Part 1
Strategy Report

Lessons Learnt

The ESFRI Roadmap updates constitute an important strategic framework for the development of RIs of pan-European relevance and thus of the ERA as a whole. Continuous assessment and adjustment of its methodology enables ESFRI to fulfil its strategic role, especially in view of upcoming political needs, challenges facing RIs, such as Long-Term Sustainability and strengthening their impact, as well as new mandates that the Competitiveness Council entrusted with ESFRI.

Preserving and further developing ESFRI’s strategic mission remains essential for full utilization of the ESFRI advisory capacity. As the portfolio of ESFRI RIs becomes richer and more comprehensive, it is important to capture evolving trends and focus on initiatives of strategic importance, with high added value and significant potential to develop unique resources and further improve services for European science and innovation.

To increase the strategic value of the Roadmap, ESFRI should consider prolonging its update cycle. This would facilitate the preparation of mature proposals based on comprehensive studies of the RI ecosystem and, thus, contribute to the Long-Term Sustainability of RIs and the most effective use of resources. A substantial effort during the next ESFRI Roadmap cycle should be made to identify the existing gaps in view of long-term scientific development and broader policy goals, as well as to identify the most effective ways to address these gaps.
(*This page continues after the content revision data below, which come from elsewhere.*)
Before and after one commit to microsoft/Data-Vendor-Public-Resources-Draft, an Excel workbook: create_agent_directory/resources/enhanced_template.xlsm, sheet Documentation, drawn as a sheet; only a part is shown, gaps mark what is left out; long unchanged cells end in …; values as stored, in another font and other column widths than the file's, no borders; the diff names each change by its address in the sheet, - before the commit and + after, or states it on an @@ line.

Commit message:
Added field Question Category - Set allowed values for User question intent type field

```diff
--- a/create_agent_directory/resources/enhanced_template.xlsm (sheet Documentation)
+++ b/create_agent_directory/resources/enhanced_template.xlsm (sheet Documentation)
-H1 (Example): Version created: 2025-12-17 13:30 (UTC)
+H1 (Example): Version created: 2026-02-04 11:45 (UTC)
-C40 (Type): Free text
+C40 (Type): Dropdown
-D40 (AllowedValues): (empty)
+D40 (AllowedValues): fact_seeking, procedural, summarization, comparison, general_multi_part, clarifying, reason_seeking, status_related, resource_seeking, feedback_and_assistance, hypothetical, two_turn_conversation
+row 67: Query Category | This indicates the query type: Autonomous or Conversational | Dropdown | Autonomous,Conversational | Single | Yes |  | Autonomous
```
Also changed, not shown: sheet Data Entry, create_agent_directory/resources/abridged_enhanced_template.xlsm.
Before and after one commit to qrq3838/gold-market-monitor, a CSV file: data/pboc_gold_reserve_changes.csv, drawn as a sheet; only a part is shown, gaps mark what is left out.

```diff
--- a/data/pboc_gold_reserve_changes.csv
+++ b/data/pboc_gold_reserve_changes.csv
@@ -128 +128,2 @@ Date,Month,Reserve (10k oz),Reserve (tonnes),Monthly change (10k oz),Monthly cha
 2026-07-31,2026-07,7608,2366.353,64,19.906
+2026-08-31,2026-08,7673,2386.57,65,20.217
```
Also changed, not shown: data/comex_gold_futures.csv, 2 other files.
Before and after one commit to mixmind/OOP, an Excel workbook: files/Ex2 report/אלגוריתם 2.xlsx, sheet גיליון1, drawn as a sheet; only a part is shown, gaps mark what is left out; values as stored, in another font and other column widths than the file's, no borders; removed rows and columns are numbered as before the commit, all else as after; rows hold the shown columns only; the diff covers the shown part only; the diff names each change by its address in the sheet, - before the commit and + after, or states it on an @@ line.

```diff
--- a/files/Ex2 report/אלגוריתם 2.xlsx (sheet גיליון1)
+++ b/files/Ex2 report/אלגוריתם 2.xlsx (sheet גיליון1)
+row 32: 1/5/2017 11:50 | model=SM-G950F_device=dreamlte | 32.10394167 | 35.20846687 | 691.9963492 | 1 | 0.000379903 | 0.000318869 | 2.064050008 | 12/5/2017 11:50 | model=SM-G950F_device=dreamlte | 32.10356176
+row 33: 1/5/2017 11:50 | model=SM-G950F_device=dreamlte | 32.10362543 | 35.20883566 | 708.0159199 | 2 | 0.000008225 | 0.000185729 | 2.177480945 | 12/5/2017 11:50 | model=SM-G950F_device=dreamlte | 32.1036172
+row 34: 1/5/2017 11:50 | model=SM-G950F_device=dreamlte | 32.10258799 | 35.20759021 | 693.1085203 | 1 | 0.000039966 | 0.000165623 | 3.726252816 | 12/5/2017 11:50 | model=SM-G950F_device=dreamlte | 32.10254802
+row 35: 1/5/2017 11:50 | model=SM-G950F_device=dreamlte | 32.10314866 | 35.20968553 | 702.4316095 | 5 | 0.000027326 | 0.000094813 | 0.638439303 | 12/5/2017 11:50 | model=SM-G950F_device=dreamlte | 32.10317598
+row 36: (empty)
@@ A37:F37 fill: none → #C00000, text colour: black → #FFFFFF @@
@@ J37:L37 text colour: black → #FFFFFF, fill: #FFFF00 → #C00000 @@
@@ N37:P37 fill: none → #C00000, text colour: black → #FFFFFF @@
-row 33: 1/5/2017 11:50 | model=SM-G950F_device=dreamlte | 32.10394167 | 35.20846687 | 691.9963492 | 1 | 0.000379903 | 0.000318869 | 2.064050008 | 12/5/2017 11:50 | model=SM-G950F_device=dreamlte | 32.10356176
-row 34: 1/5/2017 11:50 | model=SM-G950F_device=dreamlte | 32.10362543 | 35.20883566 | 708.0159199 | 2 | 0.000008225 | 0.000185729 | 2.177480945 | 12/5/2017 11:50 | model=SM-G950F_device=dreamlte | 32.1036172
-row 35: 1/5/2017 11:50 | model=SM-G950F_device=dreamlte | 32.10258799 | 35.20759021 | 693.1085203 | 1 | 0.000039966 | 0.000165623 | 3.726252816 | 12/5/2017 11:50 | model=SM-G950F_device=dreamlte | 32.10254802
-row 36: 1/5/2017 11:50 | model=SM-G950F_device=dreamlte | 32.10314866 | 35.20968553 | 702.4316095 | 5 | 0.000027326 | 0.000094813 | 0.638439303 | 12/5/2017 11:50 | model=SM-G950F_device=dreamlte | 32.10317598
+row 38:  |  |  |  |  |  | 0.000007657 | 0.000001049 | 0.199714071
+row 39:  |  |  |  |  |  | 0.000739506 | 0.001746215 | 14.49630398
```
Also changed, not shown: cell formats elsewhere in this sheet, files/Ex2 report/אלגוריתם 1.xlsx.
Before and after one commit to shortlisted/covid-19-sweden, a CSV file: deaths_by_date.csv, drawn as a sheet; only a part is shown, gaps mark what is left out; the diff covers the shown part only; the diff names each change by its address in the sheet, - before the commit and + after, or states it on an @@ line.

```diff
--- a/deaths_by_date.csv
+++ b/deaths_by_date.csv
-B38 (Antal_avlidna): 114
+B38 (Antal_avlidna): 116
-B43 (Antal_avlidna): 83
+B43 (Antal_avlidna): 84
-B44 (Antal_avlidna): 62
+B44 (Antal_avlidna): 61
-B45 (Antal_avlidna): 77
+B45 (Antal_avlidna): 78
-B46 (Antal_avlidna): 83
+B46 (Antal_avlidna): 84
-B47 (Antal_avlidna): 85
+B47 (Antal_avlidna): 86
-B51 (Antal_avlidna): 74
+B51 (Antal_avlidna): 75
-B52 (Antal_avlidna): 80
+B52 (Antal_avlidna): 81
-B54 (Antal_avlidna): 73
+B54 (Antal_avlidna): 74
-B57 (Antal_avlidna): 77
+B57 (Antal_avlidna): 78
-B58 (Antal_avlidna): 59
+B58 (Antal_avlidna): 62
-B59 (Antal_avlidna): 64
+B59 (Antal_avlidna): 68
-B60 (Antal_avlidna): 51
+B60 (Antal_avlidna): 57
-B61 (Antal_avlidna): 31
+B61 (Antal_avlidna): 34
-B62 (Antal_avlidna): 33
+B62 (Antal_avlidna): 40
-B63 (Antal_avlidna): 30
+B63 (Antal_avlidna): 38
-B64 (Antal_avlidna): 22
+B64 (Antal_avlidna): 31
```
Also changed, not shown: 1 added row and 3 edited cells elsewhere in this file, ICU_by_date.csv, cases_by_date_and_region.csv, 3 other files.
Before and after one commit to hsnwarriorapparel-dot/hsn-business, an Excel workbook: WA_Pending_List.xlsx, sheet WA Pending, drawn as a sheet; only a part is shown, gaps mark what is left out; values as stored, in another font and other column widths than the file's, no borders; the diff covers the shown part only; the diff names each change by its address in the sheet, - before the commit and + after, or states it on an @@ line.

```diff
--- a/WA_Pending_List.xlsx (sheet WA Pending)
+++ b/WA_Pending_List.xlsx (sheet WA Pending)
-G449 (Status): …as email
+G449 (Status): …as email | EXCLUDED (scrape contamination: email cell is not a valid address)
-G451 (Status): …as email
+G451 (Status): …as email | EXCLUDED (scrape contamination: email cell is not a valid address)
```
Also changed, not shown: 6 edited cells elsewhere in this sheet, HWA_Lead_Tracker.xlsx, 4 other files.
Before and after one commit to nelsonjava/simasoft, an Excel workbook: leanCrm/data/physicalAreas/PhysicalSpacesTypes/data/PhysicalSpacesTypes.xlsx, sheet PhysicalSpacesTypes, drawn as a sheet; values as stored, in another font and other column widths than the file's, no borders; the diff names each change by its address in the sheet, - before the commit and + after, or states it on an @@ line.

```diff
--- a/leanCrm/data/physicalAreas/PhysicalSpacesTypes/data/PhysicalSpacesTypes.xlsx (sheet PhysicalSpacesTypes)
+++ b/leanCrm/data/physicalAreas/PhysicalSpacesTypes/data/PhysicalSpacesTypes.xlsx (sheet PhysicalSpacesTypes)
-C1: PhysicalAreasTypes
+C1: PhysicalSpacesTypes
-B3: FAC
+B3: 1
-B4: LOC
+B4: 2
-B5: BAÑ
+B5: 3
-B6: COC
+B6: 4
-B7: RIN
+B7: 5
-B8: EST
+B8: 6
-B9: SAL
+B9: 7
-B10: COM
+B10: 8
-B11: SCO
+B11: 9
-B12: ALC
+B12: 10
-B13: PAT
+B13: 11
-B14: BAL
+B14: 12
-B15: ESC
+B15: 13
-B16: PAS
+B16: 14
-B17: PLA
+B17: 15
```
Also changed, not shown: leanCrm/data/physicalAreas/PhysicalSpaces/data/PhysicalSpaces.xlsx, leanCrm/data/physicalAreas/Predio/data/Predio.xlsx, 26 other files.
At operational level, further emphasis should be put on further harmonization of the evaluation process at all evaluation stages (ex ante, ad interim as well as ex post). Particular attention must be paid to interdisciplinary projects that are by nature difficult to be appropriately assessed and require greater effort and engagement of a broader range of experts from different fields.

The current evaluation process was affected by the COVID-19 pandemic, not just in prolonging the submission period but also in using solely virtual platforms for evaluation meetings. In some cases, the latter was surprisingly beneficial, especially regarding the organization of the project hearings, which were very efficient and saved both time and costs. For the next Roadmap cycle, virtual platform meetings for project hearings and possibly Working Group meetings could be used again. However, using virtual platforms was not always appropriate for meetings involving intensive discussions.

The ESFRI Landscape Analysis is a key part of the Roadmap. The SWGs (including additional experts) have, with all the scientific competence and links to research communities, an increased participation in the drafting of the document. The direct exchange with the RIs is also a positive element of the drafting process and its potential could be further explored when designing the next Roadmap concept. The next LA will be decoupled from the Roadmap and its strategic role will be strengthened. It is clear that a specific and more detailed methodology based on a solid analytical framework must be developed. The process will also include interactions with main stakeholders including the main user communities.

Already the Roadmap 2016 was conceived with RI sustainability in mind: a higher level of maturity and official political support by MS/AC has been set as eligibility criterion, which has been strengthened in the Roadmap 2018. The ten-year term limit of ‘residency’ for a Project on the Roadmap was introduced already in 2018 and we think that it is still valid considering that new Projects have better grounding. However, in case of projects entered in the roadmap before 2016 or for possible future projects as in case of very large RIs to be built, this limit could be very difficult to be met. ESFRI will therefore investigate those critical cases and, if necessary, will define specific guideines when exceptions to this ten-year rule could be adopted.

The Evolving Role of RIs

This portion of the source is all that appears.